Under the intended Nitaqat Saudization program, taxi companies are only required to hire 12 percent of nationals to meet the Saudization quota by the Ministry of Labor but with the new plan the sector is expected to exceed the set quota in this category.

In 2002, the Council of Ministers took a decision to completely Saudize the taxi sector with the objective of opening job opportunities for tens of thousands of Saudi job seekers. Although the target period for compliance with the regulation was given until the year 2004, several obstacles arose which made it difficult to implement the decision.

As a response, the ministry announced in 2005, that the inadequacy of Saudi drivers had forced it to put off full nationalization of taxi business for an unspecified period.

Moreover, most hiring is during Haj time, where about 240 Haj companies, as well as car syndicates, are forced to hiring 4,000 drivers and buses from abroad due to the lack of Saudi bus drivers during the Haj season.

“Transportation companies were very interested in hiring Saudi drivers but no Saudi driver has applied for a job during Haj over the past years. But these companies might end up being fined if they do not achieve the Saudization quota or be barred from recruiting foreign drivers,” Vice Chairman of the Public Transportation Committee, Saeed al-Bassami, told Saudi Gazette last year.

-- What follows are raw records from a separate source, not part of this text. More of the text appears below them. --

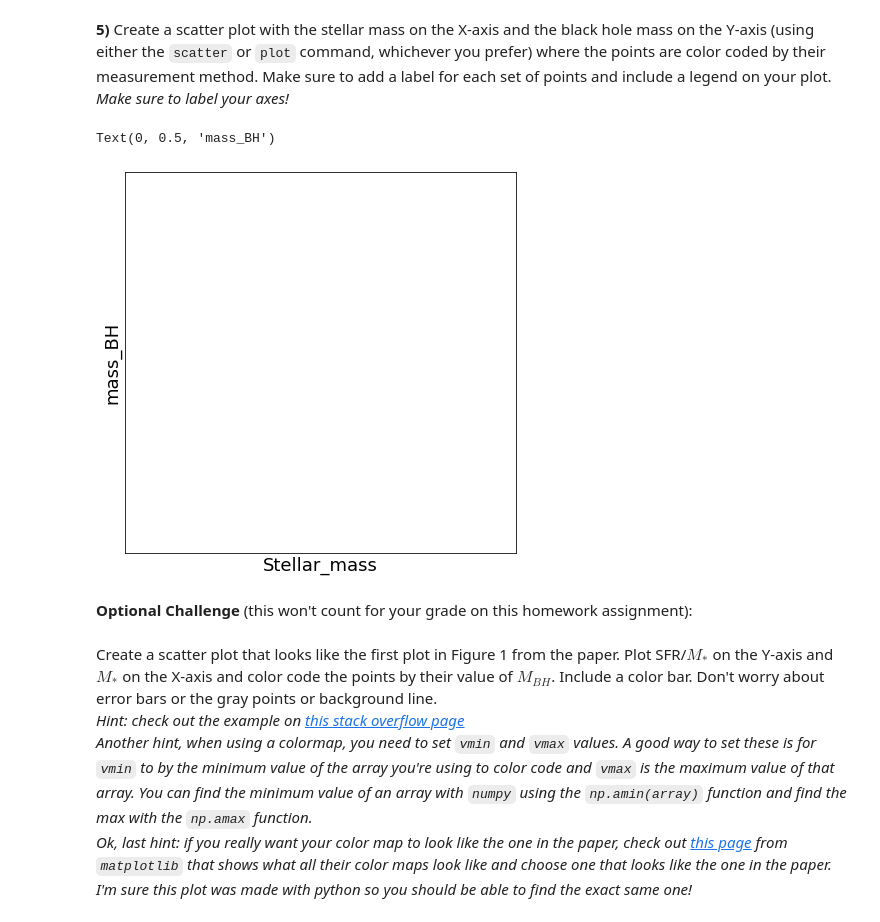
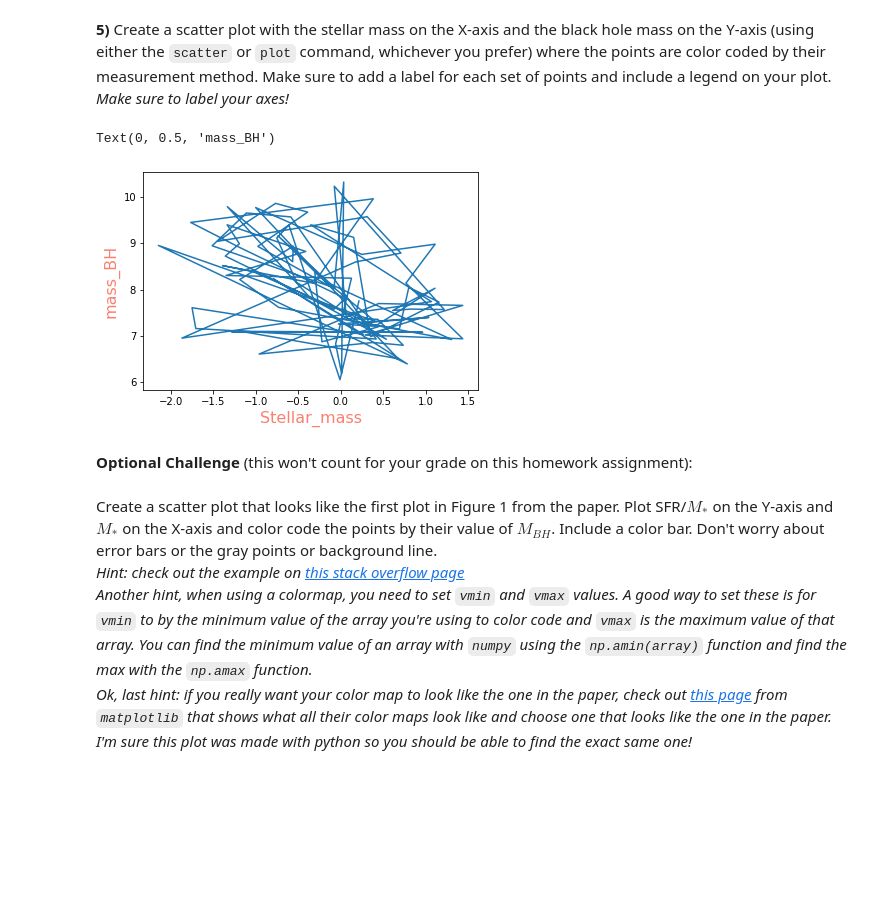
Before and after one commit to feades44/PreMAP2020, a Jupyter notebook: homework/HW5B_Eades_fixed.ipynb, the cells around one changed output. Cells and saved outputs as stored; diff of their text form; code cells hidden in the pictures; blank space fills up the shorter version.

```diff
--- a/homework/HW5B_Eades_fixed.ipynb
+++ b/homework/HW5B_Eades_fixed.ipynb
@@ -182,34 +182,24 @@ np.unique(data['Method'])
 | star, gas |
 # %% [markdown]
 **5)** Create a scatter plot with the stellar mass on the X-axis and the black hole mass on the Y-axis (using either the `scatter` or `plot` command, whichever you prefer) where the points are color coded by their measurement method. Make sure to add a label for each set of points and include a legend on your plot. *Make sure to label your axes!*
-# %%
-fig,ax=plt.subplots(figsize=(7,7))
-
-X = (data['Method'] == 'X')
-Y = (data['Name'] == 'Y')
-Z = (data['M_*'] == 'Z')
-A = (data['M_BH'] == 'A')
-B = (data['SFR'] == 'B')
-C = (data['MBH Error'] == 'C')
-
-
-
-#Plot each type of point below:
-
-plt.plot(data['M_*'][Z],data['M_BH'][Z],label='Z')
-plt.plot(data['Method'][Z],data['Method'][Z],label='X')
-
-
-
-#Don't forget to include axis labels
-
-plt.xlabel('Stellar_mass',fontsize=18)
-plt.ylabel('mass_BH',fontsize=18)
-
-#Include the command to display the legend
-# %% [output]
-Text(0, 0.5, 'mass_BH')
-[figure, removed]
+# %%
+
+#Plot each type of point below:
+x = data['SFR']
+y = data['M_BH']
+plt.xlabel('SFR',fontsize=18,color='salmon')
+plt.ylabel('M_BH',fontsize=18,color='salmon')
+plt.plot(x,y)
+
+#Don't forget to include axis labels
+
+plt.xlabel('Stellar_mass',fontsize=16)
+plt.ylabel('mass_BH',fontsize=16)
+
+#Include the command to display the legend
+# %% [output]
+Text(0, 0.5, 'mass_BH')
+[figure, added]
 # %% [markdown]
 **Optional Challenge** (this won't count for your grade on this homework assignment):<br>
 <br>
```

“There are already more than 300,000 buses in Saudi Arabia and there are over 150,000 employment opportunities in the sector,” he added.

(Additional writing by Ikram al-Yacoub)

Comments »

Post Your Comment »

Social Media »